Getting the growing bug
Adam Green
Photo courtesy of Adam Green

Getting the growing bug

Adam Green took a winding road through college, but found his niche growing microgreens and other crops at AGreen Farms.

Subscribe
May 8, 2019

Before he founded his own vertical farm right in his own apartment building, Adam Green’s journey through college was, as he calls it, “a winding road.” He started out at Drexel University in his native Philadelphia before he transferred to Syracuse University in Upstate New York, where he changed his major “three or four times.” Green then transferred again — this time to Temple University, back home in Philadelphia — and graduated with a degree in vocational development.

“When I was at Drexel, I was a film major,” he says. “Then I guess it went from being a screenwriter and not falling in love with the film industry so much, so I wanted to be a writer. I wanted to write fiction novels, so I became an English major. Then that didn't work out.” At Syracuse, he got the "science bug" – and switched to geology – before majoring in psychology when he transferred to Temple.

It was at Temple that horticulture got onto Green’s radar. Along with his girlfriend, who majored in horticulture, Green started shopping at farmers markets in Philadelphia and volunteering at Backyard Eats, an urban garden company in the Chestnut Hill neighborhood, in 2017. Today, Green has launched his own business — AGreen Farms — a hydroponic indoor farm in Philadelphia growing microgreens, herbs, edible flowers and more.

“I think that college is kind of now become, for a lot of Millennials, a place where you find what you don't want to do — and that's kind of what it was for me for sure,” Green says. “By finding out what I didn't want to do, I found out what I was most passionate about, and that was food.”

Gaining experience

After he transferred to Temple, Green wanted to switch to horticulture as a major. But due to his previous majors, he was unable to take the requisite sciences classes. When Green graduated last May he sought out any growing experience he could. He says he applied to pretty much “any indoor farm that was a moderate success in the country.” Only one got back to him: Farm.One, a New York City specialty crop producer whose primary customers are restaurants in the Big Apple.

“When I went there I had a really great sales manager in Wilson [Gibbons] and he showed me the ropes of what it's like to walk into a restaurant unannounced with a bunch of rare and exciting products, and I was just totally bitten by the sales bug,” he says. “It was funny that I wanted to be a paid farmhand at Farm.One and they didn't have a position open, so I took what I could."

Green returned to Philadelphia in August and started applying for jobs at different farms in the area, but without a horticulture degree or science background, no opportunities presented themselves.
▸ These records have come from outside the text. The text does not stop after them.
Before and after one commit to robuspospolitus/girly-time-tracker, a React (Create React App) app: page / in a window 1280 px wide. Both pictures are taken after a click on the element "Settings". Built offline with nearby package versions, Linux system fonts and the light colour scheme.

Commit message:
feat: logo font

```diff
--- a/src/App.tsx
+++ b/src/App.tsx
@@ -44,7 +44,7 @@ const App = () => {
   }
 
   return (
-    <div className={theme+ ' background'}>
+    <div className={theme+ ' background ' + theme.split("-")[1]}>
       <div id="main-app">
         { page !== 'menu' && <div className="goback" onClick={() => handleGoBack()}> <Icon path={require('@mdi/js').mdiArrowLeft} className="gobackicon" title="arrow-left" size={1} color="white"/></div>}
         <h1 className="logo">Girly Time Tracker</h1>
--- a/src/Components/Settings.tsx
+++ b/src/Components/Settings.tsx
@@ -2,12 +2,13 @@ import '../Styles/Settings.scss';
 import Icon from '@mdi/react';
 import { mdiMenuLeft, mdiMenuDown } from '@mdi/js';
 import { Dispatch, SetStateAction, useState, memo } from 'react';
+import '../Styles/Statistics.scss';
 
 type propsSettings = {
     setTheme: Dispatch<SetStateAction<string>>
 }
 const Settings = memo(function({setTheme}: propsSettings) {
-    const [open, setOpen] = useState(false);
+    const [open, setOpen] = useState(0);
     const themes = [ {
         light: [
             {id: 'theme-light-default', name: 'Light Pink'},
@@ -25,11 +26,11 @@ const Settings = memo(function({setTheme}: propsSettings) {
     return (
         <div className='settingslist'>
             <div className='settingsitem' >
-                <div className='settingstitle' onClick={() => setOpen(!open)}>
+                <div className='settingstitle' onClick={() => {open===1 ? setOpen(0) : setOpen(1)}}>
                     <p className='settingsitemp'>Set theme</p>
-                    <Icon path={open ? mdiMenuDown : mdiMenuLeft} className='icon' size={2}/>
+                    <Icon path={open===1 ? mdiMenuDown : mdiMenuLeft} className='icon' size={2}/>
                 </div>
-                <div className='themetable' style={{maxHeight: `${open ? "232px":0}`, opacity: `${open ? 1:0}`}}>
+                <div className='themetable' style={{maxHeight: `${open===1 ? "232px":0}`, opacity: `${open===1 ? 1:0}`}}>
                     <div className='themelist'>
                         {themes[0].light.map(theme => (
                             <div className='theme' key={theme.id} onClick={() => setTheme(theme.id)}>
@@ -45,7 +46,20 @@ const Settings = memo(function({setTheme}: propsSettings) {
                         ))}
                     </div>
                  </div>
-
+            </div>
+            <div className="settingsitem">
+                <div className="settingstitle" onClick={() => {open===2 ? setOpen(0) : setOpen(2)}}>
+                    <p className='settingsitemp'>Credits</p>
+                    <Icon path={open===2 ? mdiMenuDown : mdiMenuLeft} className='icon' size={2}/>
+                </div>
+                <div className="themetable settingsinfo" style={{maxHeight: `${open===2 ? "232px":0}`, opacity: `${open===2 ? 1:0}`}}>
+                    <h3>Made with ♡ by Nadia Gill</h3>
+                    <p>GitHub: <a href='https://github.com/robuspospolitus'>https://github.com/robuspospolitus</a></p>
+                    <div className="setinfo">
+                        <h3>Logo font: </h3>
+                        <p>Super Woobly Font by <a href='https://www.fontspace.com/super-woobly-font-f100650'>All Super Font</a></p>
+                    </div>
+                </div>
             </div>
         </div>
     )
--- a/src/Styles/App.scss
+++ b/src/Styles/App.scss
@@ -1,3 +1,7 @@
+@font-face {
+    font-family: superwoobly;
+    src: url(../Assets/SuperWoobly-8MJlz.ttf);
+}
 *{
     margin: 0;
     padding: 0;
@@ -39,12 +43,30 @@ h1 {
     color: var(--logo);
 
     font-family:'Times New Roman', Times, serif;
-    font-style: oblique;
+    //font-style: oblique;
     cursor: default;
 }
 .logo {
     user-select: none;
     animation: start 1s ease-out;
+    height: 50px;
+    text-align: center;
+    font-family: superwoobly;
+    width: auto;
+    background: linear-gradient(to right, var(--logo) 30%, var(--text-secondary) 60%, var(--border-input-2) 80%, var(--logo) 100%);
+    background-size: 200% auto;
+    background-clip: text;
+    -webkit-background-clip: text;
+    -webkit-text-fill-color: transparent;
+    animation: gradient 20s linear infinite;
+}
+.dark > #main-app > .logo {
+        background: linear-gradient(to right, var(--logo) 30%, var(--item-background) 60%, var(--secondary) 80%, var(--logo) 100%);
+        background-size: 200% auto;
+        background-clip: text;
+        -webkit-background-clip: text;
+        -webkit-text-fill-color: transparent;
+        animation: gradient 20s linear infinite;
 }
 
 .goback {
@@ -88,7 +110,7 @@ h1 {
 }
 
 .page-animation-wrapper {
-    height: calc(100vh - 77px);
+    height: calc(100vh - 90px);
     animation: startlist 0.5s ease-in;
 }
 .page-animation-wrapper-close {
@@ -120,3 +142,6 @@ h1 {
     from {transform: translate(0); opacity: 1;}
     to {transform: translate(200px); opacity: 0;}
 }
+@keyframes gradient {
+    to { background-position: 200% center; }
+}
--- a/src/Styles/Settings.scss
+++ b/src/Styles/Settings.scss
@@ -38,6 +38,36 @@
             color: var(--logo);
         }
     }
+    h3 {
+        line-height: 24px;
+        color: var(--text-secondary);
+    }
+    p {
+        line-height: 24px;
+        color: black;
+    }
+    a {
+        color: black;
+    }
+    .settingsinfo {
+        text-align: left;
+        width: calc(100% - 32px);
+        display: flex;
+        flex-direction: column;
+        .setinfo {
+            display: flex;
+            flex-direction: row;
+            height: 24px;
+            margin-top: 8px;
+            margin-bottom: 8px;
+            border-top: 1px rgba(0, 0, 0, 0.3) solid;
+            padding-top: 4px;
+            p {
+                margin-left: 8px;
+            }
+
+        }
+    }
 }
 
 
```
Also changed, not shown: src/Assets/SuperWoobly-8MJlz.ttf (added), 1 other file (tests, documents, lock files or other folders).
But after a conversation with his dad Bill, a career entrepreneur, AGreen Farms was born. Initial funding came from Bill.

“We had been talking about me starting my own farm for a few years, but we wanted to get, obviously, as much experience before I took such a daring venture on, for sure,” he says. “Things just fell into place; the timing was just kind of right.”

Mapping out a business plan

Philadelphia — like New York — has a burgeoning restaurant scene where chefs crave locally-grown produce for their restaurants, Green says. It helped that his father had helped finance restaurateur Michael Schulson. Schulson had just opened Giuseppe & Sons, an Italian restaurant, and needed microgreens. And like that, AGreen Farms had its first customer.

“With my time at Farm.One, the specialty herbs started to excite me, and the edible flowers started to excite me, so it's really the unique flavors and the strong flavors that really interested me the most. They became items that I was pretty good at selling because they're so hard to access for chefs while also being local and of really high quality,” he says.

Green estimates that if he were able to add other notable area chefs and restaurants to this client list — a process that’s already begun — the farm would be set up for long-term success. As the business begins, professional chefs and some hospitality establishments are the clientele Green is after. 

To get the farm itself built, and Brandon Merrill was hired as farm manager. Merrill previously worked for Oasis Biotech, a Chinese-owned corporate growing company, and urban farming company Gotham Greens.

“We're totally giving him a ton of creative freedom, and that's why we got him on board to build this farm and not wait until the farm was built and then him say, ‘You know what? I wouldn't have done it this way,’” Green says.

The 5,000-square-foot growing space — outfitted with “bare bones” technology to keep costs down — is in Green’s apartment building. The company that owns his building, Post Brothers, was willing to lease him the space (and allow the farm to be built) in part because of an existing business relationship with Schulson. Green adds that, as opposed to other potential farm sites that wanted him to sign a five-year lease, Post Brothers allowed him to sign a more flexible lease. The plan is to prove the concept, take on investment and move into a bigger growing space to continue growing the company.

“It's going be a grind for sure, and it's not going to be easy," Green says, noting that he'll have to focus on getting the right people in place, building a great team and working hard. “We're going to be developing relationships with chefs that we haven't met and have connections with, by walking into their restaurants three days a week and knowing what products they're already purchasing from distributors from across the country, and just bringing it to them more locally, more fresh and with better quality."